United States District Court, E.D. Missouri, Southeastern Division

April 24, 2015

RICHARD YANG, Plaintiff,
v.
GEORGE LOMBARDI, et al., Defendants.

MEMORANDUM AND ORDER

STEPHEN N. LIMBAUGH, Jr., District Judge.

This is a 42 U.S.C. § 1983 action in which the plaintiff alleges prison officials infringed on his federal constitutional rights by improperly censoring his incoming and outgoing Chinese language mail and by limiting his access to outgoing international telephone calls. This Court has already granted defendants summary judgment on plaintiff's claim regarding censorship of his Chinese-language mail. Presently before the Court is defendants' Motion for Summary Judgment (#80) and defendants' Motion to Strike (#87). The matter is fully briefed and ripe for disposition.

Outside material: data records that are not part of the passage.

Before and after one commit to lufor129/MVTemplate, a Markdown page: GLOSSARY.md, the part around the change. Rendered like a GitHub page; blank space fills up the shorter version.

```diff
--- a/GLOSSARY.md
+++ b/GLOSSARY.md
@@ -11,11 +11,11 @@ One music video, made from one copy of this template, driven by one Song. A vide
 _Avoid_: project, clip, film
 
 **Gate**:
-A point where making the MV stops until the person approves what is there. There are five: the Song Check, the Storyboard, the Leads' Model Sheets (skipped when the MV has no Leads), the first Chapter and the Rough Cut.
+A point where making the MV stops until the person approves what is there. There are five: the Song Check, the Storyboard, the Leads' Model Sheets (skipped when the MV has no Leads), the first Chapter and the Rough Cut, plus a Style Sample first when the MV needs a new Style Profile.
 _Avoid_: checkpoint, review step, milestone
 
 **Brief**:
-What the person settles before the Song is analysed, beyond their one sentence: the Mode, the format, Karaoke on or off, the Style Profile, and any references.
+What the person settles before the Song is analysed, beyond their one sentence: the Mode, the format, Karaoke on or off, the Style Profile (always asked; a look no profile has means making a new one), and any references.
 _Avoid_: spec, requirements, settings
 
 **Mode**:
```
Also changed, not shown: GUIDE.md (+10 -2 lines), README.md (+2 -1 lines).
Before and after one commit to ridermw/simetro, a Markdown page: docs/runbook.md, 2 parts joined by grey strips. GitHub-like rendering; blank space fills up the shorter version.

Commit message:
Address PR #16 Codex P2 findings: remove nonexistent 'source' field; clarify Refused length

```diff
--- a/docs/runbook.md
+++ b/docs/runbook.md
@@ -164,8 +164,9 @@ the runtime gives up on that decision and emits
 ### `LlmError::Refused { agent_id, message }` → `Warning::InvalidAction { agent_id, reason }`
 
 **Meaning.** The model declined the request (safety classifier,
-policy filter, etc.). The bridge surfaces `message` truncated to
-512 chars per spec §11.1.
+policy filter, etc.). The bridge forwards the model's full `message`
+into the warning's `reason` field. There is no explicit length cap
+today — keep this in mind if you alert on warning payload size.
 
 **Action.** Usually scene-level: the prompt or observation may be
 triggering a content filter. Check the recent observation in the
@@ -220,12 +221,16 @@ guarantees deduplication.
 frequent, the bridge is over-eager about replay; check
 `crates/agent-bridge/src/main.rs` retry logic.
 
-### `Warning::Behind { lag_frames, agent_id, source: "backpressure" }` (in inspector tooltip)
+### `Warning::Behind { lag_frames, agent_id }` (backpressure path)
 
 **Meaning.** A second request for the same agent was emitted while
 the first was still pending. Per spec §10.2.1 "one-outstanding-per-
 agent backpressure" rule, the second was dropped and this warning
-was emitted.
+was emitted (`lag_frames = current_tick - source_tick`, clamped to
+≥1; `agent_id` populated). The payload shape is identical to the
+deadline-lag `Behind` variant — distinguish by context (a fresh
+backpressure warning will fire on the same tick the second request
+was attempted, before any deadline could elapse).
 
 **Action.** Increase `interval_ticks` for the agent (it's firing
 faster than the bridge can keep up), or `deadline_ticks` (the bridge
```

I. Case Summary

The following facts are undisputed except where indicated. Plaintiff is a prisoner incarcerated in the Missouri Department of Corrections ("MDOC"). Plaintiff alleges that the defendant MDOC employees serving in many different capacities - George Lombardi, Tom Clements, Mariann Atwell, Patricia Cornell, Fred Johnson, Don Roper, Jeff Norman, Omer Clark, William Stange, Allen Hughes, Angela Riddell, Dwayne Kempker, Karen Malloy, Gary Phegley, and Cindy Griffith - violated his First Amendment right to free speech by depriving him of communicating with his family in Mandarin Chinese. Additionally, plaintiff alleges the prison regulation violated his rights to due process and equal protection under the Fourteenth Amendment.

The plaintiff, a naturalized American citizen born in China, has family and friends in China with whom he wishes to communicate. As discussed in the Court's memorandum regarding plaintiff's Chinese language mail, plaintiff is able to write in English and mail letters in English to his family.

MDOC has enacted Institutional Services ("IS") Policy 13-2.1 - Offender Access to Telephones. Pursuant to that policy, use of the telephone is a privilege and not a right. Each offender has a PIN that allows him to make long-distance, collect calls. If an offender has a problem with his PIN, he is required to complete a PIN trouble reporting form. At some point in 2011, plaintiff was unable to make international phone calls to China. On November 14, 2011, plaintiff wrote to Securus Company, the telephone provider for SECC, inquiring as to why he was unable to make phone calls to China. Securus Company replied the following day stating that there was no international calling access. Since the filing of this lawsuit, international calling has been established at SECC, and defendants assert that the plaintiff has the ability to make international calls to China.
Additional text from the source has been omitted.